Neil Best first worked at Newsday in 1982, then returned in 1985. His SportsWatch column debuted on Sept.
It's the kind of milestone that seems almost quaint to be noting in 2009, especially on a night on which the first African-American First Lady was in the house.
In a career full of female sportscasting firsts, none meant more to her.
"This is very important to me. This is the World Series - it's the World Series. It doesn't get any more important, to me anyway, than this. So this is mine. This is something no one can ever take away.''
Waldman covered the Yankees for nearly two decades for WFAN and YES before joining Sterling in 2005, a partnership that at times has inspired intense criticism (some of it deserved) and derision.
The fallout from the latter incident infuriated her; she said at the time it was "as sexist as it gets'' and "absolutely ludicrous.''
Interestingly, though, Waldman's critics have been relatively quiet during the past two years. Have they given up, or just gotten used to her?
"When I started in this business 23 years ago, someone told me about changing a paradigm,'' she said. "First people ignore you, then they make fun of you, then they get really angry, then all of a sudden somewhere down the line it's, 'Oh, she's been there forever.'
"Maybe that's how you change things in this world. I don't know.''
Sterling handles all the play-by-play, but Waldman gets her words in, and enjoys the "personal'' nature of the medium. That is most important in the playoffs, when the only local voices are on the radio.
"What I like about it is when I see fans it's always Suzyn, never Ms. Waldman,'' she said.
"It's very personal, and that to me is terrific. I still get people saying, 'You know, you're really dumb.' That's OK. That's baseball. Everyone gets that.''
Perhaps so, but often there is an added edge to such comments when they are directed at a woman.
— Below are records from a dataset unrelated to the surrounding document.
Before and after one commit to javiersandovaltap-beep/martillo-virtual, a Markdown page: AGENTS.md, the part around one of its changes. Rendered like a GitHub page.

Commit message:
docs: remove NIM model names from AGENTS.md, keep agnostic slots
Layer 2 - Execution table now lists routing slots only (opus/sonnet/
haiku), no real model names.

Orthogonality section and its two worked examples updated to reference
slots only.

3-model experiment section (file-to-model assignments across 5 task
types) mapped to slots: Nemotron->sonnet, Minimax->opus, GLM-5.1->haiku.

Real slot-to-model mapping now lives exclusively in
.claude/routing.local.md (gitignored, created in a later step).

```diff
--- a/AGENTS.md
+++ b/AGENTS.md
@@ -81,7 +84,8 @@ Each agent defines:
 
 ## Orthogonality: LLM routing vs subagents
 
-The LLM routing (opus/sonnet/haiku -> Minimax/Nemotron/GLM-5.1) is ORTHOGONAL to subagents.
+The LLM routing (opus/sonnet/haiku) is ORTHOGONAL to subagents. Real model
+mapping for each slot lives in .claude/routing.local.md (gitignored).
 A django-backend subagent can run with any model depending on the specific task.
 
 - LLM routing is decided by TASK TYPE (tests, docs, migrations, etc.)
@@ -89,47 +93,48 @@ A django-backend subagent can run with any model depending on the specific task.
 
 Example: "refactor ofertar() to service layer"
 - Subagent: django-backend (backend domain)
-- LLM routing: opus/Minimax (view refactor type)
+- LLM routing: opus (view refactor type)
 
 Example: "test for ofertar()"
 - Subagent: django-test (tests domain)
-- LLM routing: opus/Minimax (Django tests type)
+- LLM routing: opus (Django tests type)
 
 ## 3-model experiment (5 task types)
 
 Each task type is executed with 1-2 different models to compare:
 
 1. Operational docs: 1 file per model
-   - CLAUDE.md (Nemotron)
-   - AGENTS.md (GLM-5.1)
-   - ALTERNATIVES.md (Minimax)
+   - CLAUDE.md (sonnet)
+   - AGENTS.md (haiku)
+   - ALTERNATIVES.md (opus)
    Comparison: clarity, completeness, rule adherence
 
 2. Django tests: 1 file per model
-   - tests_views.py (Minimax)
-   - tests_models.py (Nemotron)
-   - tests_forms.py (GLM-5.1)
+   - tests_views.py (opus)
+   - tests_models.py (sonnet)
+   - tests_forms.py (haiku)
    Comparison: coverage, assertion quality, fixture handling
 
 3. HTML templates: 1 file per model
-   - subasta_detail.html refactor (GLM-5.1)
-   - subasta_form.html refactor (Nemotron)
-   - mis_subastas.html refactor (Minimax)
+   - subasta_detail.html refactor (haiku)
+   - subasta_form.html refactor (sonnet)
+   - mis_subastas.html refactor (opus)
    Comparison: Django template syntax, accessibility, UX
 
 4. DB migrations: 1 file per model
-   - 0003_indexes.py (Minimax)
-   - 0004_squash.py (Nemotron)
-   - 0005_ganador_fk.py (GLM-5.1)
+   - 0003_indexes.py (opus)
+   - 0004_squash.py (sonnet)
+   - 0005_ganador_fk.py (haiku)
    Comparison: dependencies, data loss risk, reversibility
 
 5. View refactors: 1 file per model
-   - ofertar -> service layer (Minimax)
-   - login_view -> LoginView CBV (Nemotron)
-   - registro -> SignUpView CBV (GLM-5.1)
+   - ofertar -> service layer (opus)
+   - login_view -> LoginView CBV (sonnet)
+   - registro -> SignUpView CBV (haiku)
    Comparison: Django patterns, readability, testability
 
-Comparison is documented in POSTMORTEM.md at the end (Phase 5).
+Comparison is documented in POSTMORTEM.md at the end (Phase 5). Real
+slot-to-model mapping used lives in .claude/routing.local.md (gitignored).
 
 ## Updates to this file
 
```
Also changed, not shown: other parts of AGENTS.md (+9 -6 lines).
That all seemed worth it last night.
Waldman listened Wednesday as Phillies manager Charlie Manuel recalled the first game of last year's World Series, and how he got "sentimental'' during introductions as he thought about his many years in baseball.
"I think about that, too,'' she said. "It's the one time you allow yourself to think about where you've been and what you've done and think about my grandfather and think about Mr. Steinbrenner and all the things that have happened all these years.
"It really is the first time I've ever thought, 'Boy, I wish my grandfather was here to see this.' ''
McCarthy gets call
It is a common frustration for announcers and listeners alike.
"I know how it is around baseball, that TV guys are usually isolated to the Land of Misfit Toys when the postseason comes,'' said McCarthy, who as a Mets announcer in 2006 did not complain when SNY's Gary Cohen called one inning per postseason game on WFAN.
"You understand that when you take the position. So I'm very appreciative of the Phillies allowing me to do it.''